◆ Directions for this task ◆
Extract every record, exactly as written, and ignore the pictures.

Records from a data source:
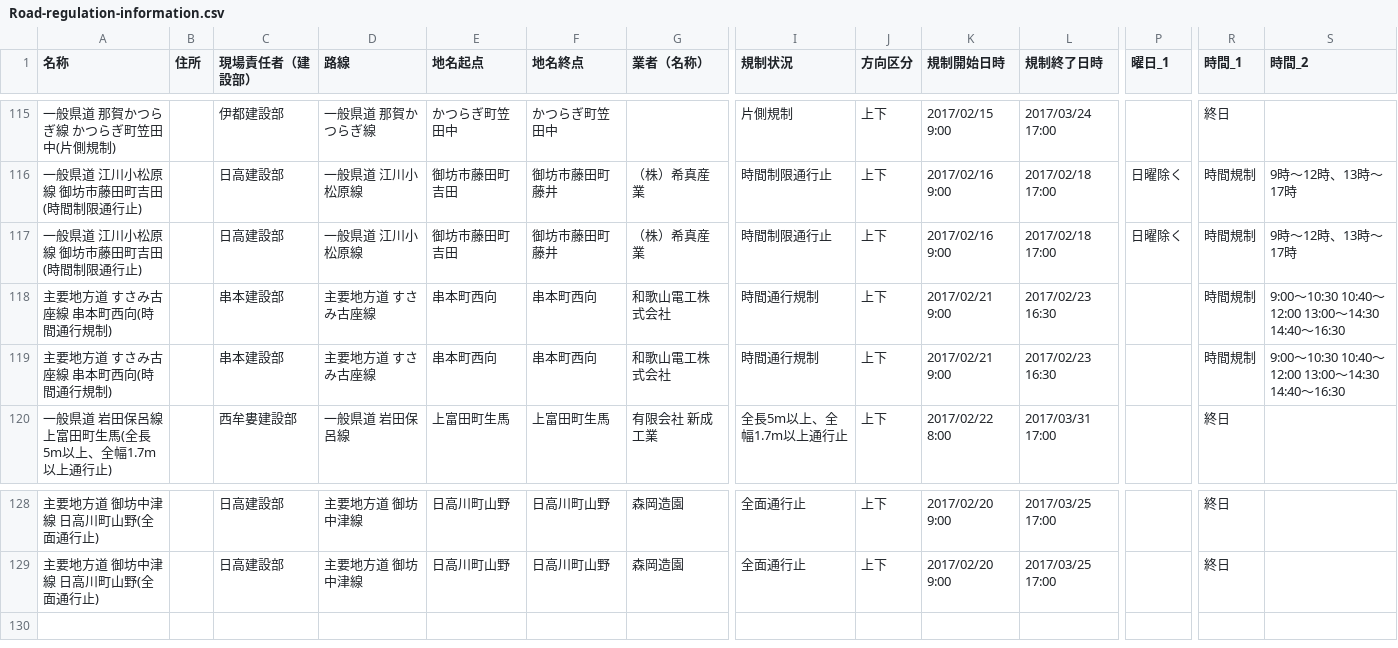
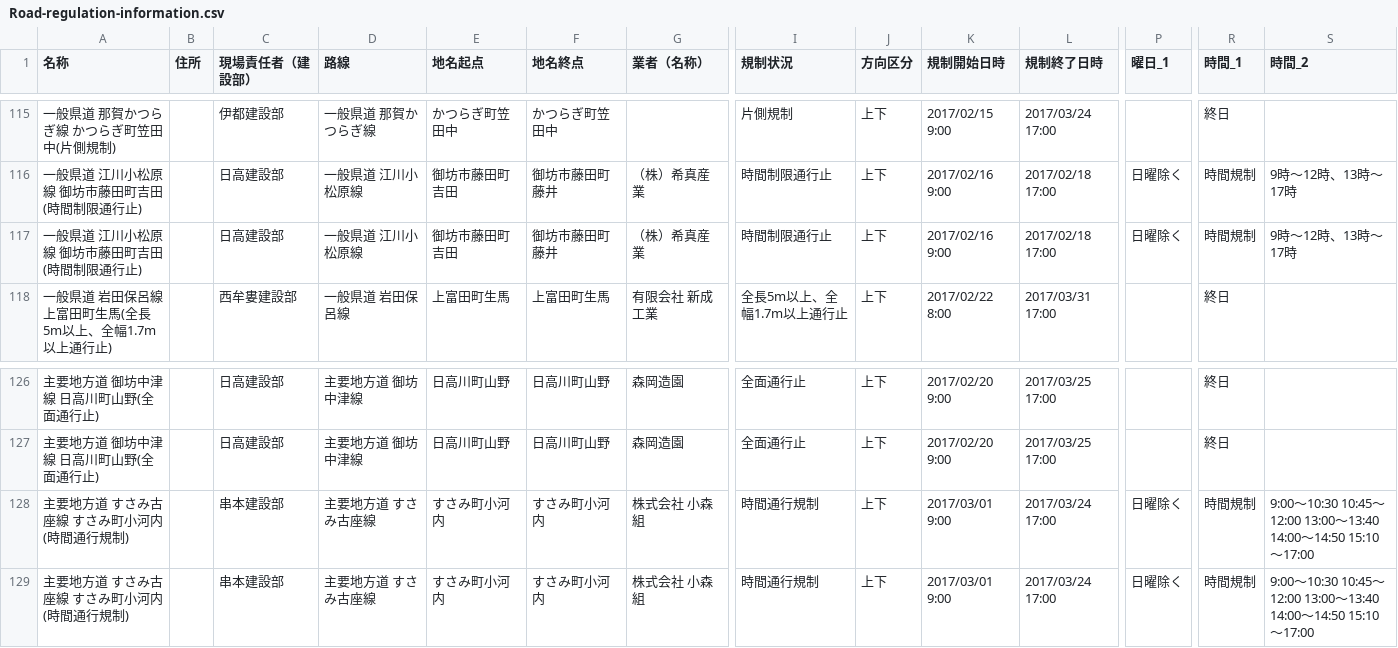
Before and after one commit to wakayama-pref-org/Road-regulation-information, a CSV file: CSV/Road-regulation-information.csv, drawn as a sheet; only a part is shown, gaps mark what is left out; removed rows and columns are numbered as before the commit, all else as after; rows hold the shown columns only; the diff names each change by its address in the sheet, - before the commit and + after, or states it on an @@ line.

```diff
--- a/CSV/Road-regulation-information.csv
+++ b/CSV/Road-regulation-information.csv
-row 118: 主要地方道 すさみ古座線 串本町西向(時間通行規制) |  | 串本建設部 | 主要地方道 すさみ古座線 | 串本町西向 | 串本町西向 | 和歌山電工株式会社 | 時間通行規制 | 上下 | 2017/02/21 9:00 | 2017/02/23 16:30 |  | 時間規制 | 9:00～10:30 10:40～12:00 13:00～14:30 14:40～16:30
-row 119: 主要地方道 すさみ古座線 串本町西向(時間通行規制) |  | 串本建設部 | 主要地方道 すさみ古座線 | 串本町西向 | 串本町西向 | 和歌山電工株式会社 | 時間通行規制 | 上下 | 2017/02/21 9:00 | 2017/02/23 16:30 |  | 時間規制 | 9:00～10:30 10:40～12:00 13:00～14:30 14:40～16:30
+row 128: 主要地方道 すさみ古座線 すさみ町小河内(時間通行規制) |  | 串本建設部 | 主要地方道 すさみ古座線 | すさみ町小河内 | すさみ町小河内 | 株式会社 小森組 | 時間通行規制 | 上下 | 2017/03/01 9:00 | 2017/03/24 17:00 | 日曜除く | 時間規制 | 9:00～10:30 10:45～12:00 13:00～13:40 14:00～14:50 15:10～17:00
+row 129: 主要地方道 すさみ古座線 すさみ町小河内(時間通行規制) |  | 串本建設部 | 主要地方道 すさみ古座線 | すさみ町小河内 | すさみ町小河内 | 株式会社 小森組 | 時間通行規制 | 上下 | 2017/03/01 9:00 | 2017/03/24 17:00 | 日曜除く | 時間規制 | 9:00～10:30 10:45～12:00 13:00～13:40 14:00～14:50 15:10～17:00
```
Also changed, not shown: 3 other files.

◆ Expected answer ◆
Before and after one commit to wakayama-pref-org/Road-regulation-information, a CSV file: CSV/Road-regulation-information.csv, drawn as a sheet; only a part is shown, gaps mark what is left out; removed rows and columns are numbered as before the commit, all else as after; rows hold the shown columns only; the diff names each change by its address in the sheet, - before the commit and + after, or states it on an @@ line.

```diff
--- a/CSV/Road-regulation-information.csv
+++ b/CSV/Road-regulation-information.csv
-row 118: 主要地方道 すさみ古座線 串本町西向(時間通行規制) |  | 串本建設部 | 主要地方道 すさみ古座線 | 串本町西向 | 串本町西向 | 和歌山電工株式会社 | 時間通行規制 | 上下 | 2017/02/21 9:00 | 2017/02/23 16:30 |  | 時間規制 | 9:00～10:30 10:40～12:00 13:00～14:30 14:40～16:30
-row 119: 主要地方道 すさみ古座線 串本町西向(時間通行規制) |  | 串本建設部 | 主要地方道 すさみ古座線 | 串本町西向 | 串本町西向 | 和歌山電工株式会社 | 時間通行規制 | 上下 | 2017/02/21 9:00 | 2017/02/23 16:30 |  | 時間規制 | 9:00～10:30 10:40～12:00 13:00～14:30 14:40～16:30
+row 128: 主要地方道 すさみ古座線 すさみ町小河内(時間通行規制) |  | 串本建設部 | 主要地方道 すさみ古座線 | すさみ町小河内 | すさみ町小河内 | 株式会社 小森組 | 時間通行規制 | 上下 | 2017/03/01 9:00 | 2017/03/24 17:00 | 日曜除く | 時間規制 | 9:00～10:30 10:45～12:00 13:00～13:40 14:00～14:50 15:10～17:00
+row 129: 主要地方道 すさみ古座線 すさみ町小河内(時間通行規制) |  | 串本建設部 | 主要地方道 すさみ古座線 | すさみ町小河内 | すさみ町小河内 | 株式会社 小森組 | 時間通行規制 | 上下 | 2017/03/01 9:00 | 2017/03/24 17:00 | 日曜除く | 時間規制 | 9:00～10:30 10:45～12:00 13:00～13:40 14:00～14:50 15:10～17:00
```
Also changed, not shown: 3 other files.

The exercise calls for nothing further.